▸ **Exercise aim**:
For the word "html", determine how many lines of the entries below contain it, and give only that number.
[Opening Records supplied section]
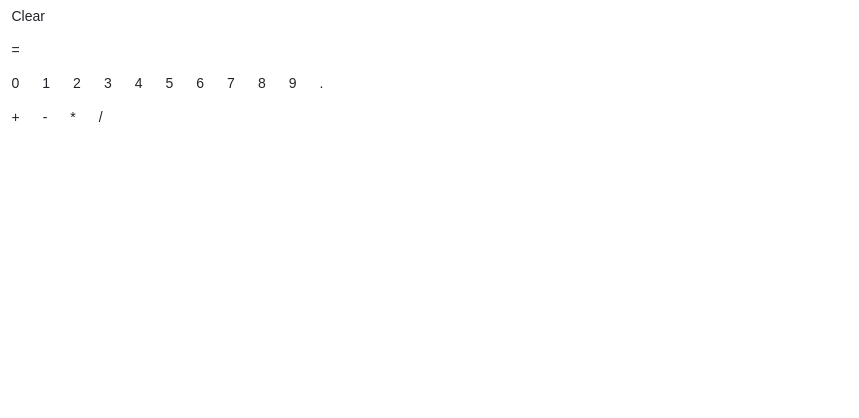
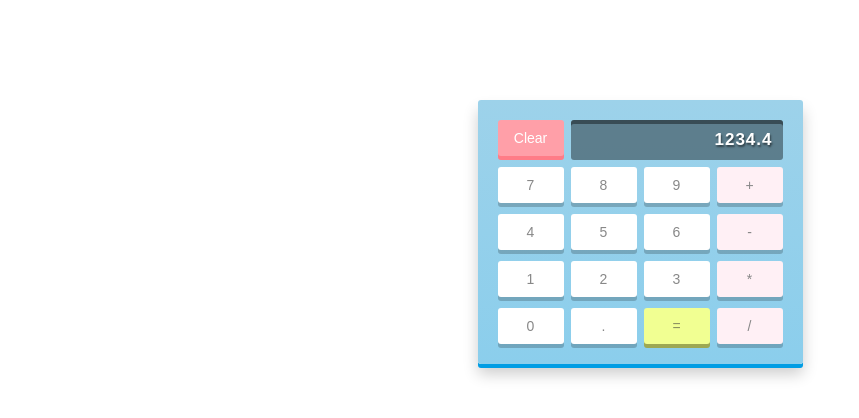
Before and after one commit to Masud28-tech/A-Calculator-Build-In-React-, a React (Create React App) app: page / in a window 1280 px wide. Shown: the top 418 px of the page, without its empty margins (0-859 px from the left). Built offline with nearby package versions, Linux system fonts and the light colour scheme.

Commit message:
calculator layout complete [to be customised]

```diff
--- a/src/App.css
+++ b/src/App.css
@@ -5,7 +5,7 @@
   font: bold 14px Arial, sans-serif;
 }
 
-/* #calculator {
+#calculator{
   width: 325px;
   height: auto;
 
@@ -16,4 +16,107 @@
   background: linear-gradient(#9dd2ea, #8bceec);
   border-radius: 3px;
   box-shadow: 0px 4px #009de4, 0px 10px 15px rgba(0, 0, 0, 0.2);
-} */
+}
+
+/* Display Screen */
+#display #clear{
+  float: left;
+}
+
+#display .screen{
+  height: 40px;
+  width: 212px;
+  float: right;
+  padding: 0 10px;
+
+  background: rgba(0, 0, 0, 0.4);
+  border-radius: 3px;
+  box-shadow: inset 0px 4px rgba(0, 0, 0, 0.4);
+
+  /* Typography */
+  font-size: 17px;
+  line-height: 40px;
+  color: white;
+  text-shadow: 1px 2px 2px rgba(0, 0, 0, 0.5);
+  text-align: right;
+  letter-spacing: 1px;
+}
+
+/* Clear floats */
+#display, #input-container{
+  overflow: hidden;
+}
+
+#input-container button, #display button {
+  float: left;
+  position: relative;
+  top: 0;
+
+  cursor: pointer;
+
+  width: 66px;
+  height: 36px;
+  margin: 0 7px 11px 0;
+
+  background: white;
+  border-radius: 3px;
+  box-shadow: 0px 4px rgba(0, 0, 0, 0.2);
+
+  color: #888;
+  text-align: center;
+  user-select: none;
+  transition: all 0.2s ease;
+}
+
+/* Style spacial keys */
+.operator{
+  background: #FFF0F5 !important;
+	margin-right: 0 !important;
+}
+
+.calculate{
+  background: #f1ff92 !important;
+  box-shadow: 0px 4px #9da853 !important;
+	color: #888e5f !important;
+}
+
+#clear{
+  background: #ff9fa8 !important;
+	box-shadow: 0px 4px #ff7c87 !important;
+	color: white !important;
+}
+
+/* Some hover effects */
+#input-container button:hover {
+	background: #9c89f6;
+	box-shadow: 0px 4px #6b54d3;
+	color: white;
+}
+
+#input-container button.calculate:hover {
+	background: #abb850 !important;
+	box-shadow: 0px 4px #717a33 !important;
+	color: #ffffff !important;
+}
+
+#display button#clear:hover {
+	background: #f68991 !important;
+	box-shadow: 0px 4px #d3545d !important;
+	color: white;
+}
+
+/* Simulating "pressed" effect on active state of the keys by removing the box-shadow and moving the keys down a bit */
+#input-container button:active {
+	box-shadow: 0px 0px #6b54d3 !important;
+	top: 4px !important;
+}
+
+#input-container button.calculate:active {
+	box-shadow: 0px 0px #717a33;
+	top: 4px;
+}
+
+#display button.clear:active {
+	top: 4px;
+	box-shadow: 0px 0px #d3545d;
+}
--- a/src/App.js
+++ b/src/App.js
@@ -11,70 +11,43 @@ class Calculator extends React.Component {
       <div id="calculator">
         {/* Display component */}
         <div id="display">
-          <button id="clear" className="btn">
-            Clear
-          </button>
-          <div className="screen"></div>
+          <button className="btn" id="clear">Clear</button>
+          <div className="screen">1234.4</div>
         </div>
         {/* Inputs component */}
         <div id="input-container">
-          <section className="actions">
-            <button id="equals" className="btn">
-              =
-            </button>
-          </section>
-          <section className="numbers">
-            <button id="zero" className="btn">
-              0
-            </button>
-            <button id="one" className="btn">
-              1
-            </button>
-            <button id="two" className="btn">
-              2
-            </button>
-            <button id="three" className="btn">
-              3
-            </button>
-            <button id="four" className="btn">
-              4
-            </button>
-            <button id="five" className="btn">
-              5
-            </button>
-            <button id="six" className="btn">
-              6
-            </button>
-            <button id="seven" className="btn">
-              7
-            </button>
-            <button id="eight" className="btn">
-              8
-            </button>
-            <button id="nine" className="btn">
-              9
-            </button>
-            <button id="decimal" className="btn">
-              .
-            </button>
-          </section>
-          <section className="operators">
-            <button id="add" className="btn">
-              +
-            </button>
-            <button id="subtract" className="btn">
-              -
-            </button>
-            <button id="multiply" className="btn">
-              *
-            </button>
-            <button id="divide" className="btn">
-              /
-            </button>
-          </section>
+          <button className="btn" id="seven">7</button>
+          <button className="btn" id="eight">8</button>
+          <button className="btn" id="nine">9</button>
+          <button className="btn operator" id="add">
+            +
+          </button>
+          <button className="btn" id="four">4</button>
+          <button className="btn" id="five">5</button>
+          <button className="btn" id="six">6</button>
+          <button className="btn operator" id="subtract" >
+            -
+          </button>
+          <button className="btn" id="one">1</button>
+          <button className="btn" id="two">2</button>
+          <button className="btn" id="three">3</button>
+          <button className="btn operator" id="multiply" >
+            *
+          </button>
+
+          <button className="btn" id="zero">0</button>
+
+          <button className="btn" id="decimal">.</button>
+
+          <button className="btn calculate" id="equals">
+            =
+          </button>
+          <button className="btn operator" id="divide" >
+            /
+          </button>
         </div>
       </div>
-    )
+    );
   }
 }
 
```
Lines whose indentation alone changed are shown as unchanged.
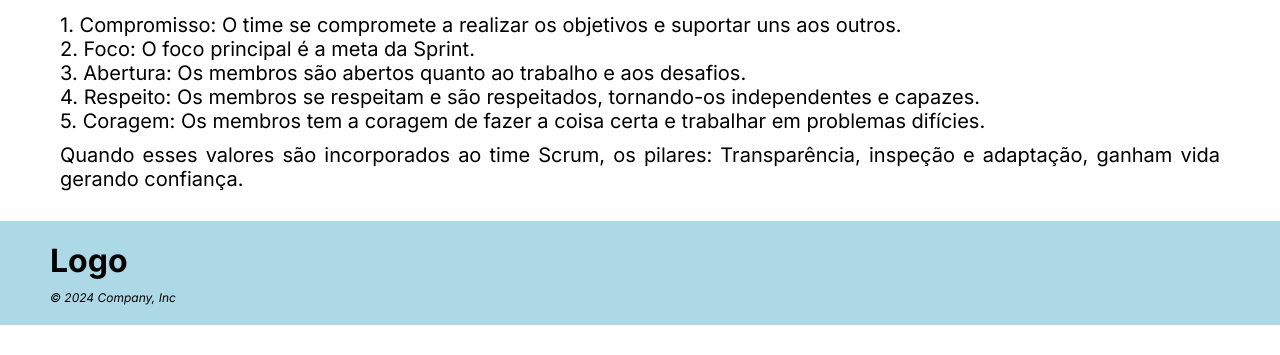
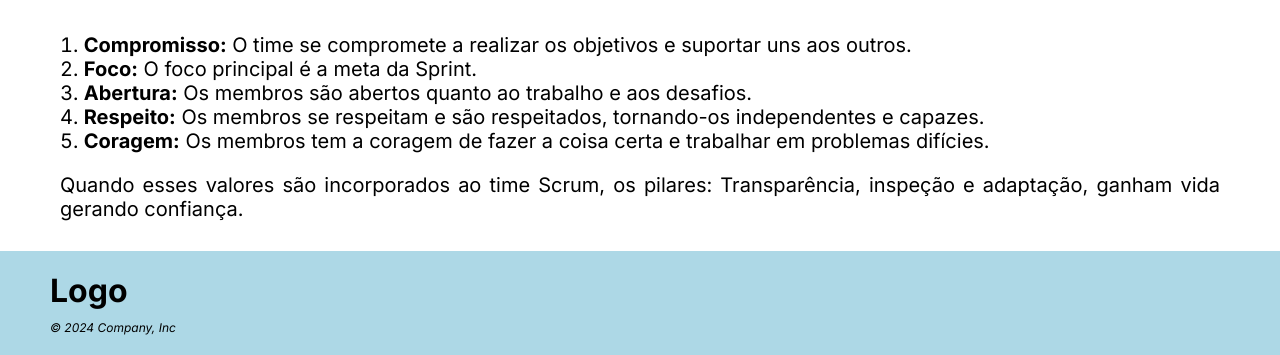
Before and after one commit to davihelisson/FATEC-API-Under_Devs, a plain HTML site: page src/Scrum.html in a window 1280 px wide. Shown: the part 653-1008 px from the top of the page. Before the commit the page ends 978 px from the top, so only its background shows below. Drawn offline with Linux system fonts and the light colour scheme.

Commit message:
👌 style: indentação e redundância
1. Modificação de conteúdo - Módulo de Scrum
2. Header 1 nível acima para aparição da box shadow
3. ol e ul style dentro da box

```diff
--- a/src/Scrum.html
+++ b/src/Scrum.html
@@ -42,13 +42,13 @@
             </p>
 
             <h1>O sucesso do Scrum depende da vivência de cinco valores: </h1>
-            <p>
-                1. Compromisso: O time se compromete a realizar os objetivos e suportar uns aos outros. <br>
-                2. Foco: O foco principal é a meta da Sprint. <br>
-                3. Abertura: Os membros são abertos quanto ao trabalho e aos desafios. <br>
-                4. Respeito: Os membros se respeitam e são respeitados, tornando-os independentes e capazes. <br>
-                5. Coragem: Os membros tem a coragem de fazer a coisa certa e trabalhar em problemas difícies.
-            </p>
+            <ol>
+                <li><b>Compromisso:</b> O time se compromete a realizar os objetivos e suportar uns aos outros.</li>
+                <li><b>Foco:</b> O foco principal é a meta da Sprint.</li>
+                <li><b>Abertura:</b> Os membros são abertos quanto ao trabalho e aos desafios.</li>
+                <li><b>Respeito:</b> Os membros se respeitam e são respeitados, tornando-os independentes e capazes.</li>
+                <li><b>Coragem:</b> Os membros tem a coragem de fazer a coisa certa e trabalhar em problemas difícies.</li>
+            </ol>
             <p>
                 Quando esses valores são incorporados ao time Scrum, os pilares: Transparência, inspeção e adaptação, ganham vida gerando confiança.
             </p>
--- a/src/style.css
+++ b/src/style.css
@@ -19,6 +19,7 @@ header {
     background-color: rgb(3, 81, 81);
     color: white;
     box-shadow: 0px 0px 20px rgba(0, 0, 0, 0.5);
+    z-index: 1;
 }
 
 .logo{
@@ -138,8 +139,10 @@ footer p {
     text-align: justify;
     font-size: 20px;
 }
-.list ul{
+
+ul, ol{
     text-align: justify;
-    padding: 20px 0px 20px 0px;
+    padding: 20px 0px;
     font-size: 20px;
+    list-style-position: inside;
 }
```
Also changed, not shown: src/ScrumMaster.html (+0 -1 lines).
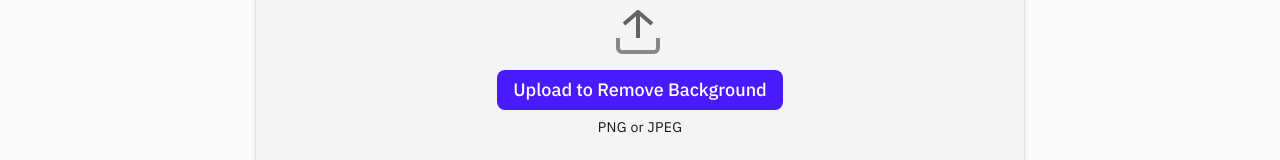
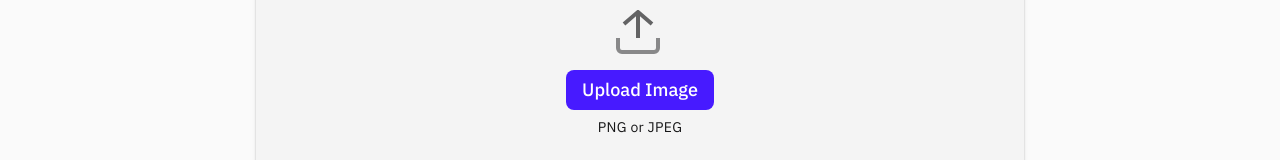
Before and after one commit to Lastofthefirst/bgrm, a React (Create React App) app: page / in a window 1280 px wide. Shown: the part 270-430 px from the top of the page. Built offline with nearby package versions, Linux system fonts and the light colour scheme.

Commit message:
upload image

```diff
--- a/src/components/case/ImageMatting.jsx
+++ b/src/components/case/ImageMatting.jsx
@@ -212,7 +212,7 @@ function ImageMatting({ openEditor }) {
           <div className={classes.uploadControls}>
             <UploadIcon />
             <label className={classes.upload}>
-              Upload to Remove Background
+              Upload Image
               <input
                 className={classes.hidden}
                 type="file"
```
Also changed, not shown: 3 other files (tests, documents, lock files or other folders).
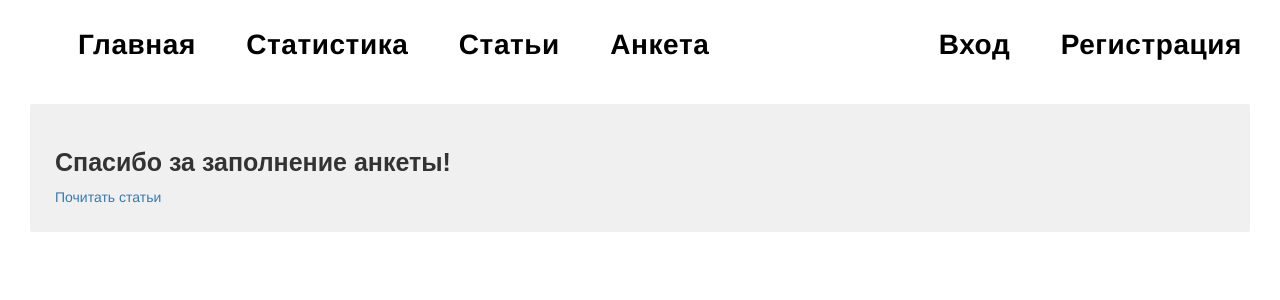
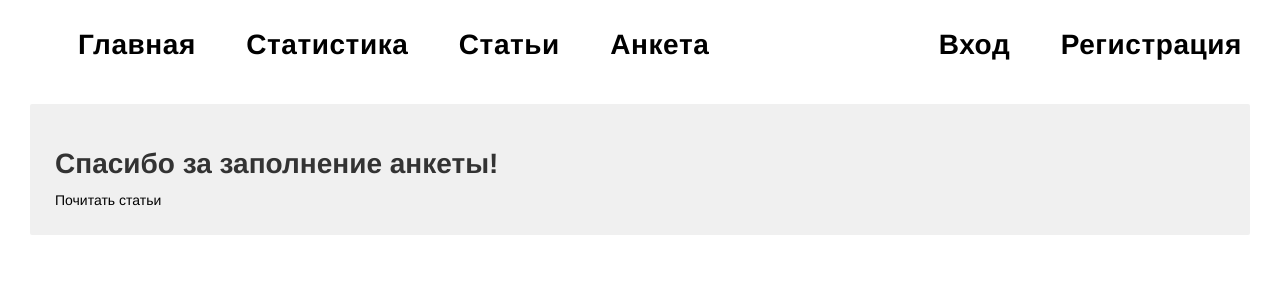
Before and after one commit to Moria-Mel/Caffeine, a Django app: template caffeine/templates/thanks.html in a window 1280 px wide. Shown: the top 300 px of the page. Run offline with Django 3.2, Linux system fonts and the light colour scheme; the template is opened without the code that fills it, so the values that code supplies are empty; some libraries are stand-ins or nearby versions.

Commit message:
questionori's font changed

```diff
--- a/caffeine/templates/thanks.html
+++ b/caffeine/templates/thanks.html
@@ -2,8 +2,8 @@
 
 {% block content %}
 
-<div class="style"><h2 class="h2_questionary">Спасибо за заполнение анкеты!</h2>
-<a href="{% url 'articles' %}">Почитать статьи</a>
+<div class="style"><h2 class="letters_sb">Спасибо за заполнение анкеты!</h2>
+<a class="name" href="{% url 'articles' %}">Почитать статьи</a>
 </div>
 
 {% endblock %}
```
Also changed, not shown: caffeine/db.sqlite3.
[Closing Records supplied section]
▸ **Result for this task**:
7